IELTS gets personal: experimenting with the Macmillan IELTS Skills app
As teachers of English we are continually being asked to respond to prevalent trends and methodologies that reshape our industry and daily practice. From new teaching methods such as Flipped Learning to the growth in mobile learning and social media usage, we are constantly kept on our toes andRead More
Remember your resolutions
We’re already more than a week into 2013 and at a time when, statistically, most of us have already failed at our New Year’s resolutions. Whether it was to go on a diet or quit smoking, ultimately the majority of us fail because we are giving up something we enjoy. So,Read More
Four more years
In the UK we have a saying: “Remember remember, the fifth of November.” (Take a look at Becca’s post on Bonfire Night here) However, across the pond, Americans were yesterday being urged not to forget the sixth of November, a crucial day in American politics as hundreds of millions ofRead More
A life in music
There’s a fun new website from the Guardian called Six Songs of Me where you get to pick six songs that symbolize key events in your life: the first song you bought (mine? …Baby, One More Time by Britney Spears!); the song that always gets you dancing; the songRead More
It’s been estimated that by the year 2100 only 50% of today’s languages will be alive! Although it may seem like a long way to go, the pace at which the extinction of the languages is happening is rather alarming. We may not notice it at once but with the disappearanceRead More
Music’s Effect on Learning
As teachers we often use songs during the lessons regardless of students’ age or level. The question is whether music is only a fun part of the lesson or it has got a slightly stronger impact on learning and memory. The inforgraphic below helps to understand how music affects brain andRead More

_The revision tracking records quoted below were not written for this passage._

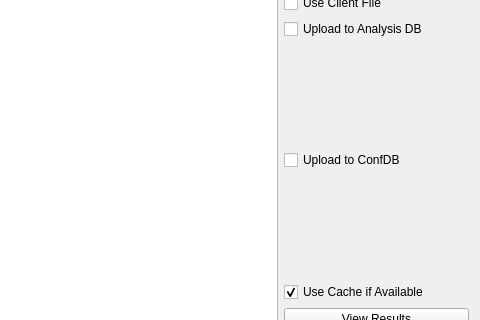
Qt form uifiles/frmstartup.ui (trackerpro/TkCommissioner) before a commit; both pictures show x 564 to 1044 and y 206 to 526 of the 1044 by 708 pixel window.
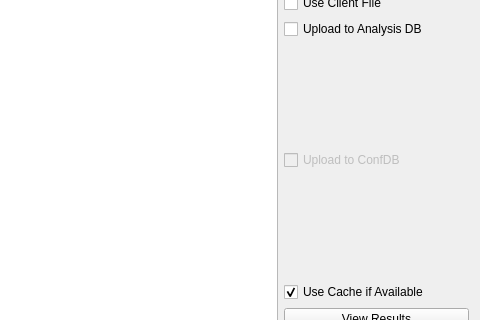
The same form after that commit. Custom widgets are drawn as their Qt base class.

The edit to the form file:
```diff
--- a/uifiles/frmstartup.ui
+++ b/uifiles/frmstartup.ui
@@ -201,6 +201,9 @@
          <property name="text">
           <string>Upload to ConfDB</string>
          </property>
+         <property name="enabled">
+           <bool>false</bool>
+	 </property>
         </widget>
        </item>
        <item>
```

Today in history – the founding of the New York Stock Exchange
On May 17th 1792, the New York Stock Exchange was born under a sycamore or buttonwood tree. Signed by 24 stock brokers, the Buttonwood Agreement promised only internal trading with no auctioneers, and a maximum commission price on any trade was agreed.
With the recent economic crisis being felt across the world,Read More

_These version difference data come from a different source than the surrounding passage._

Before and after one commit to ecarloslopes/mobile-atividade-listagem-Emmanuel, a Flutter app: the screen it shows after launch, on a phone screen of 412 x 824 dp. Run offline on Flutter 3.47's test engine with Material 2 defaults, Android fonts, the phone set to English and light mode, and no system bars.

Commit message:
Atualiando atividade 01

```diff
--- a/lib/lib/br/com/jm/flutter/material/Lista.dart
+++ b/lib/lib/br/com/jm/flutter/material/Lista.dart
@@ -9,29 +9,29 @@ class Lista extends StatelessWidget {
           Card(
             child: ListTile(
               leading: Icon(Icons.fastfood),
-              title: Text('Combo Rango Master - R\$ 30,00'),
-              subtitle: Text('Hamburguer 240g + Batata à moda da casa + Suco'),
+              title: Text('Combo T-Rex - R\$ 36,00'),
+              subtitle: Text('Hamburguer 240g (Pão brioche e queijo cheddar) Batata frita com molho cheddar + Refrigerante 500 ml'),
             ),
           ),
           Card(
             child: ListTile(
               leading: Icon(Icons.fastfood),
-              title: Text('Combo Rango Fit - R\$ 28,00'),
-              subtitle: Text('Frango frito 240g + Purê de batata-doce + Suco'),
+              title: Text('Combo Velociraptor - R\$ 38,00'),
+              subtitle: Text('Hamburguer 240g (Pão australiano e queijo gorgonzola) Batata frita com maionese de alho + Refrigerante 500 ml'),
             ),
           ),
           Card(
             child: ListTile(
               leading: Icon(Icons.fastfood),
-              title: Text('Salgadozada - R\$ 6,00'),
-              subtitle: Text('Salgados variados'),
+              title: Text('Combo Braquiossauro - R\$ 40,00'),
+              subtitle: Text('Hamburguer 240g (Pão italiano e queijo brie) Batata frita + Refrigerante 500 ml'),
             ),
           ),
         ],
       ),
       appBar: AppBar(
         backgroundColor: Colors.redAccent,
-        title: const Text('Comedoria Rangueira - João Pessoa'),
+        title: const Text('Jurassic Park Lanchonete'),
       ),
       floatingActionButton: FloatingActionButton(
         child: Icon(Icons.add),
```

Readers: a bit of history and a look at the present
Graded Readers are one of the most motivating ways of encouraging learners to practise their English – there’s no better way of persuading learners of whatever age that they need the language than making them want to turn the page because they have to know what happens next.
There’s a long historyRead More